    – cgodfrey
    Jan 24, 2020 at 21:03

2 Answers 2


I assume that you also allow non effective divisors.

Then the answer to your question is a consequence of the following fact (see Kollar-Mori, Birational geometry of algebraic varieties, Proposition 5.75):

Given a normal variety $Y$, its dualizing sheaf $\omega_Y$ is given by $\omega_Y = \mathcal{O}_Y(K_Y)$.

If $K_Y$ is linearly equivalent to a divisor whose support is disjoint from the singular locus of $Y$, then $K_Y$ is Cartier.
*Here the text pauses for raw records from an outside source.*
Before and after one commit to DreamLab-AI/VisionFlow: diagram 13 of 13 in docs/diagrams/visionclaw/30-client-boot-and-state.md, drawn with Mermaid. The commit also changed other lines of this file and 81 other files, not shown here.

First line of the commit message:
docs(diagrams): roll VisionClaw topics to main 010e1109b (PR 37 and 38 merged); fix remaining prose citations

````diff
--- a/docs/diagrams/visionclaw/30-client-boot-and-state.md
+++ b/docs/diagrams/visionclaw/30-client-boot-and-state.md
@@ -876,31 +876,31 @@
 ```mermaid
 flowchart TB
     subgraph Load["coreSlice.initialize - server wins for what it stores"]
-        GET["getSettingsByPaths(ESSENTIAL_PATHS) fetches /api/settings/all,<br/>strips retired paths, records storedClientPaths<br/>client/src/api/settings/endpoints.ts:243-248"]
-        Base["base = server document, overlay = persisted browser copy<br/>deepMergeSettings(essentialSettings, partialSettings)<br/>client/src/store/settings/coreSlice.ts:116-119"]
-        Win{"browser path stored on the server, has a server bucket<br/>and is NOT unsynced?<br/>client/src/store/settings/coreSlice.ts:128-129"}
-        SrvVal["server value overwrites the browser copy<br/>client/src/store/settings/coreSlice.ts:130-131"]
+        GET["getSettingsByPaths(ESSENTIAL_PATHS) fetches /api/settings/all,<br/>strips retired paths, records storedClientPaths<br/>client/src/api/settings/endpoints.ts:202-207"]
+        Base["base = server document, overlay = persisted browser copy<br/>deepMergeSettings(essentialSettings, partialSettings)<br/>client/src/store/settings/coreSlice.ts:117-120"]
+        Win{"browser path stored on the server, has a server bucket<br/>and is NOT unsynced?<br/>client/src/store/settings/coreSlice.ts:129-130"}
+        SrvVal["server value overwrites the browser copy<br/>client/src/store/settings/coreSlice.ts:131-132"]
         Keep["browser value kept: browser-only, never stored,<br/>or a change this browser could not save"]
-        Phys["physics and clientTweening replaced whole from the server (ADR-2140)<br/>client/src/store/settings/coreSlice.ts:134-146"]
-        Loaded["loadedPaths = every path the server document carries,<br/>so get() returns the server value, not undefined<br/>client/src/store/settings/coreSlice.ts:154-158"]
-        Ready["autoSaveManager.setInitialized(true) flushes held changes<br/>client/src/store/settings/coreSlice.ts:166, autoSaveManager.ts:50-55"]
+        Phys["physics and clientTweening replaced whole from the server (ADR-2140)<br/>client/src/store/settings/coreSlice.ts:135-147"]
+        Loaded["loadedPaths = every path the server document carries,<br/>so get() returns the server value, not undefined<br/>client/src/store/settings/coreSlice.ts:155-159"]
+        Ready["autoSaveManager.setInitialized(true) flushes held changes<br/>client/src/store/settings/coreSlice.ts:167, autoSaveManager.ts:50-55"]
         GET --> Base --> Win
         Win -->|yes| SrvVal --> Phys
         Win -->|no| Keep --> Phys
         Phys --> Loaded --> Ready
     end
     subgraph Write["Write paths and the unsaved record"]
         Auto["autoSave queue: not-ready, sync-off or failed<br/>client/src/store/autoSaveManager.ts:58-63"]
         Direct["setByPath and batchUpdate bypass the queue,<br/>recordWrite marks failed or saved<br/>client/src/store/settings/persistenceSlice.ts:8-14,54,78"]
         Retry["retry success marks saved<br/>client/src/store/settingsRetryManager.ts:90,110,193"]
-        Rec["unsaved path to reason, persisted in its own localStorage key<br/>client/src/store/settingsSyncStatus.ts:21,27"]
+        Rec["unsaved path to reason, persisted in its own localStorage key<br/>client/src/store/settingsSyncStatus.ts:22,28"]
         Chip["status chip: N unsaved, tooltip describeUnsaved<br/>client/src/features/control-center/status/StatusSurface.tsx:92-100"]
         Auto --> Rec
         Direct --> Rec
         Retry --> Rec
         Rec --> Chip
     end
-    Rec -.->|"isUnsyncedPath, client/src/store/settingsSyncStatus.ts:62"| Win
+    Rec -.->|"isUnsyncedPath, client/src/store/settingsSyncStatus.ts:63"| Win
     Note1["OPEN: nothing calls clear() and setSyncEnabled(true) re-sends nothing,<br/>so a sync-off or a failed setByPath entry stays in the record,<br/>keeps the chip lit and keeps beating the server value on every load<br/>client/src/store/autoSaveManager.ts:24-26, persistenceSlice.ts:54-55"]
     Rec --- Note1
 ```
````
So your question is equivalent to the following:

when is $\omega_Y$ a line bundle?

The well-known answer is that this happens if and only if $Y$ is a Gorenstein variety (in fact, some people use this as the definition of Gorenstein variety).

In particular, this is true if the surface $Y$ contains only Rational Double Points as singularities.

For instance, let $Y \subset \mathbb{P}^{n+1}$ be the cone over the rational normal curve of degree $n$ in $\mathbb{P}^n$. The unique singular point of $Y$ is its vertex, which is a quotient singularity of type $\frac{1}{n}(1,1)$. Then $Y$ is Gorenstein if and only if $n=2$, i.e. if and only if it is the quadric cone in $\mathbb{P}^3$. In this case $K_Y$ is linearly equivalent to $-2H$, where $H$ is the hyperplane section. Hence you can move $K_Y$ away from the vertex.

For all $n \geq 3$, instead, every divisor linearly equivalent to $K_Y$ must contain the vertex.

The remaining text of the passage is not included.